Interview with Charles Diggs
QUESTION 13
INTERVIEWER:

IF YOU COULD TALK TO THE, WHY YOU THINK IT IS UH, THE WITNESSES, THAT THE BLACK WITNESSES WERE ABLE TO TESTIFY AND THE INFLUENCE YOU MIGHT HAVE HAD ON THAT.

Charles Diggs:

In talking about the Till trial, one has to uh, repeat the atmosphere, this is Mississippi in 1955, uh, uh, and with a long history of uh intimidation of witnesses, uh, fear on the part of blacks to testify, in the racial situations in particular. And for uh, someone like Moses Wright uh, and and others to testify against um, white uh, defendants uh, in a situation like this was, uh, was historical. And uh, I think that uh, one of the reasons that they had that kind of confidence was uh, the fact that, uh, I was present uh, a member of Congress, uh, who obviously would, uh, relay his, uh, his thoughts and, and the images there to a much larger crowd. And the fact uh, that uh, national media was present, that uh, was going to uh, accurately uh portray the story of uh, of Mississippi justice at that particular time.
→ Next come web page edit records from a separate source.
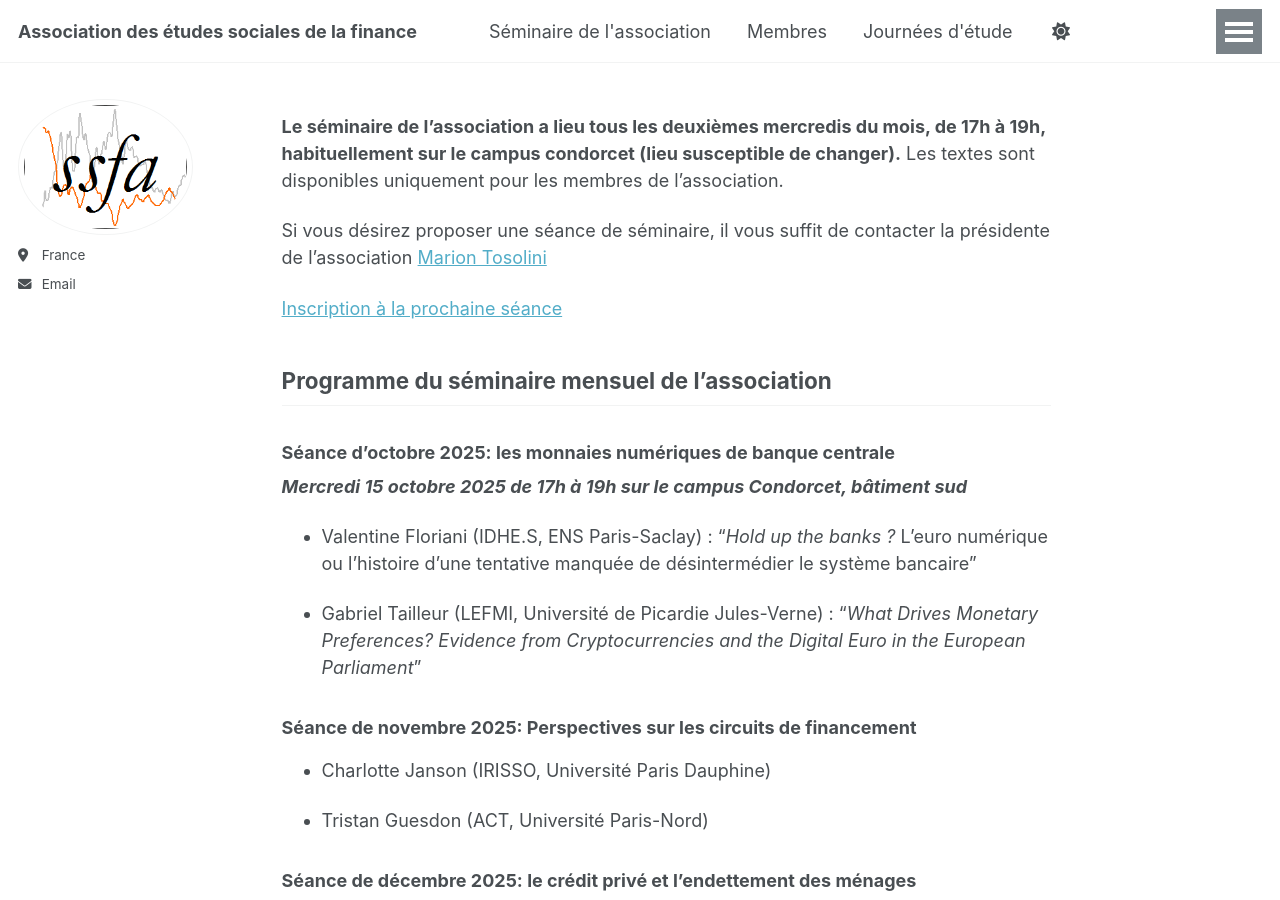
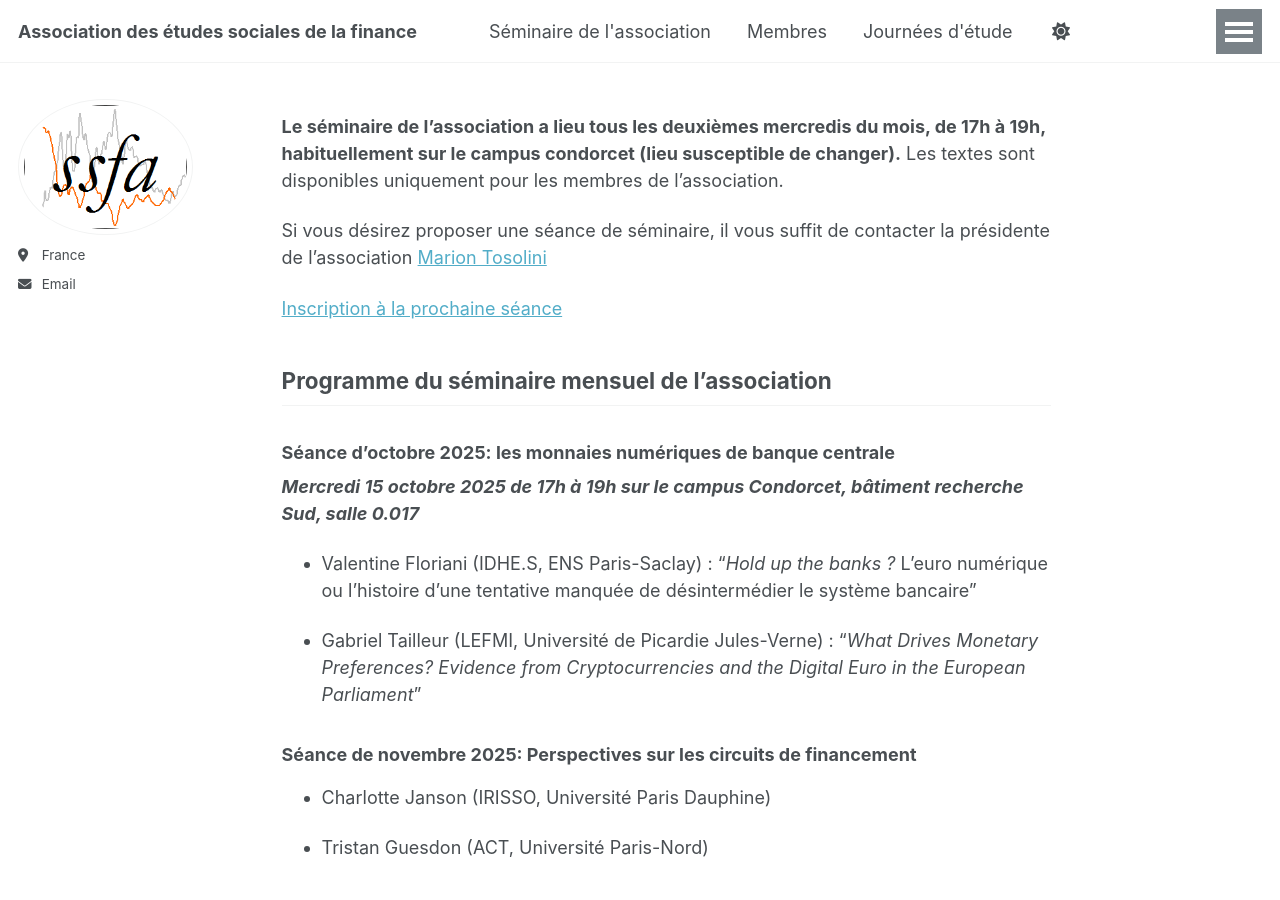
Before and after one commit to ssfa-aesf/ssfa-aesf.github.io, a Jekyll site: the page built from _pages/seminaire.md, in a window 1280 px wide and 900 px high. Built offline with Jekyll 4.4.1, drawn with Linux system fonts in a browser that asks for light colours.

Commit message:
Update seminaire.md

```diff
--- a/_pages/seminaire.md
+++ b/_pages/seminaire.md
@@ -14,7 +14,7 @@ Si vous désirez proposer une séance de séminaire, il vous suffit de contacter
 ## Programme du séminaire mensuel de l'association
 
 ### Séance d'octobre 2025: les monnaies numériques de banque centrale
-_**Mercredi 15 octobre 2025 de 17h à 19h sur le campus Condorcet, bâtiment sud**_
+_**Mercredi 15 octobre 2025 de 17h à 19h sur le campus Condorcet, bâtiment recherche Sud, salle 0.017**_
 
 - Valentine Floriani (IDHE.S, ENS Paris-Saclay) : "_Hold up the banks ?_ L'euro numérique ou l'histoire d'une tentative manquée de désintermédier le système bancaire"
 
```
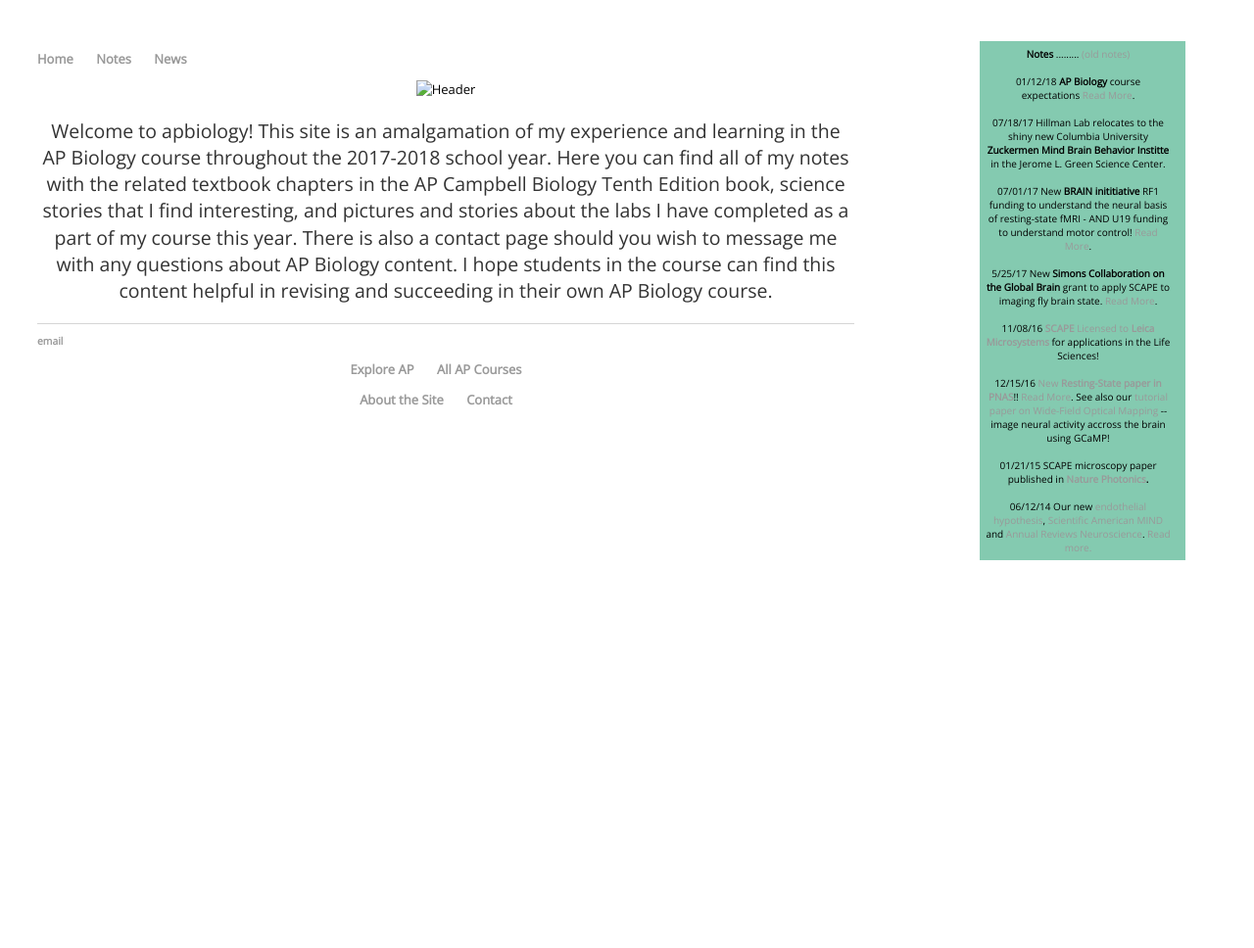
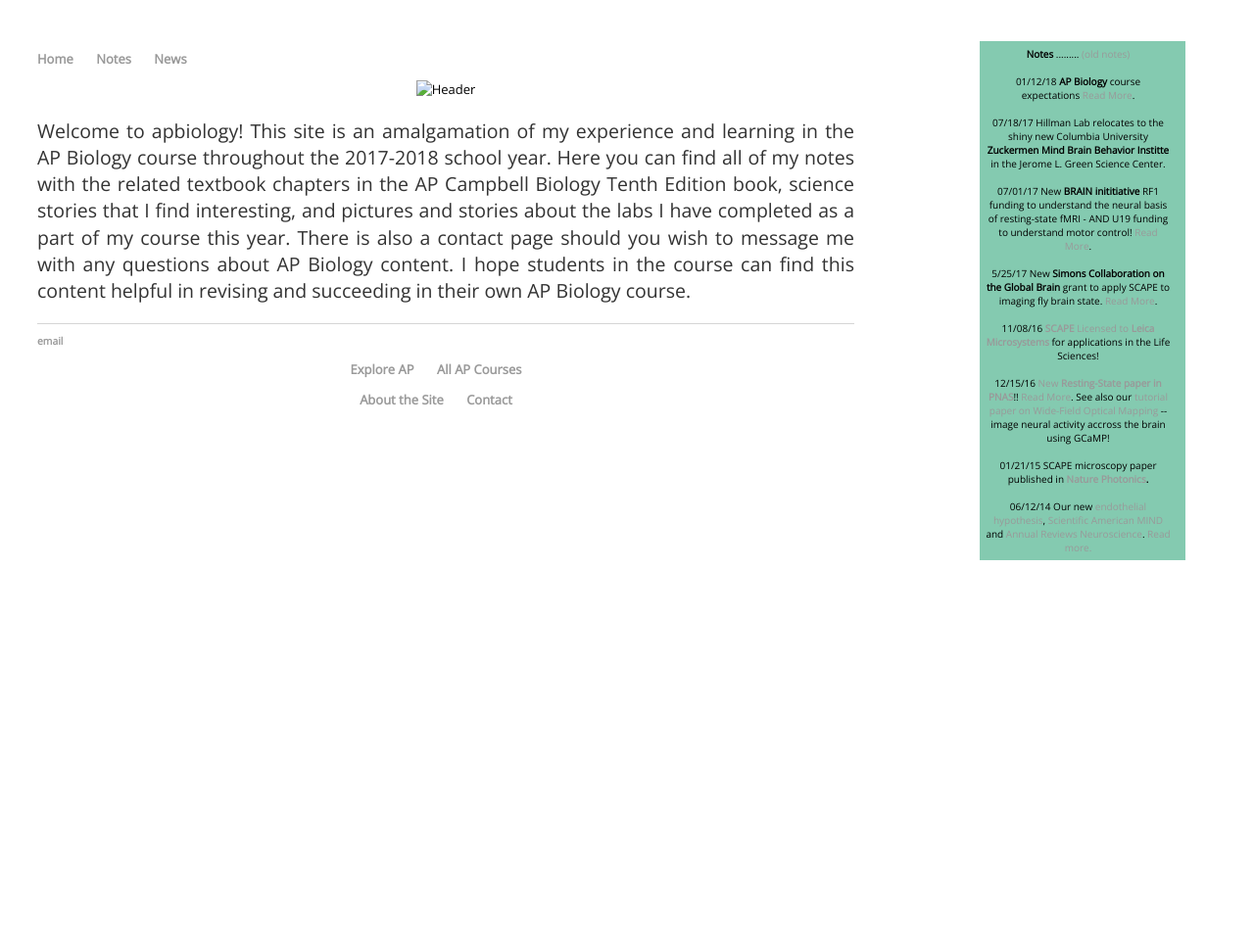
Before and after one commit to meganscarlett/meganscarlett.github.io, a Jekyll site: the page built from index.html, in a window 1280 px wide. Shown: the whole page at 98% size. Built offline with Jekyll 4.4.1, drawn with Linux system fonts in a browser that asks for light colours.

Commit message:
Update index.html

```diff
--- a/index.html
+++ b/index.html
@@ -4,13 +4,14 @@ title: apbiology
 ---
 <div class="blurb">
 <div style="text-align: center;"><img src="meganscarlett.github.io/Screen Shot 2018-01-12 at 11.07.38 PM.png" alt="Header"</div>
-	<p>Welcome to apbiology! This site is an amalgamation of my experience and learning in the AP Biology course throughout the 2017-2018 school year.
+
+<div style="text-align: justify;"><p>Welcome to apbiology! This site is an amalgamation of my experience and learning in the AP Biology course throughout the 2017-2018 school year.
 
 Here you can find all of my notes with the related textbook chapters in the AP Campbell Biology Tenth Edition book, science stories that I find interesting, and pictures and stories about the labs I have completed as a part of my course this year.
 
 There is also a contact page should you wish to message me with any questions about AP Biology content.
 
-I hope students in the course can find this content helpful in revising and succeeding in their own AP Biology course.</a></p>
+I hope students in the course can find this content helpful in revising and succeeding in their own AP Biology course.</a></p></div>
 
 <div id="**Recent News Box**" style="height: 530px; left: 1000px; position: absolute; top: 42px; width: 210px; background: #84CAB0; z-index: 1;font-size: 10px" class="style_SkipStroke_3">
 <table cellpadding="4">
```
In, in a way that would uh, would reflect uh, adversely uh, upon uh, the status of justice in that state.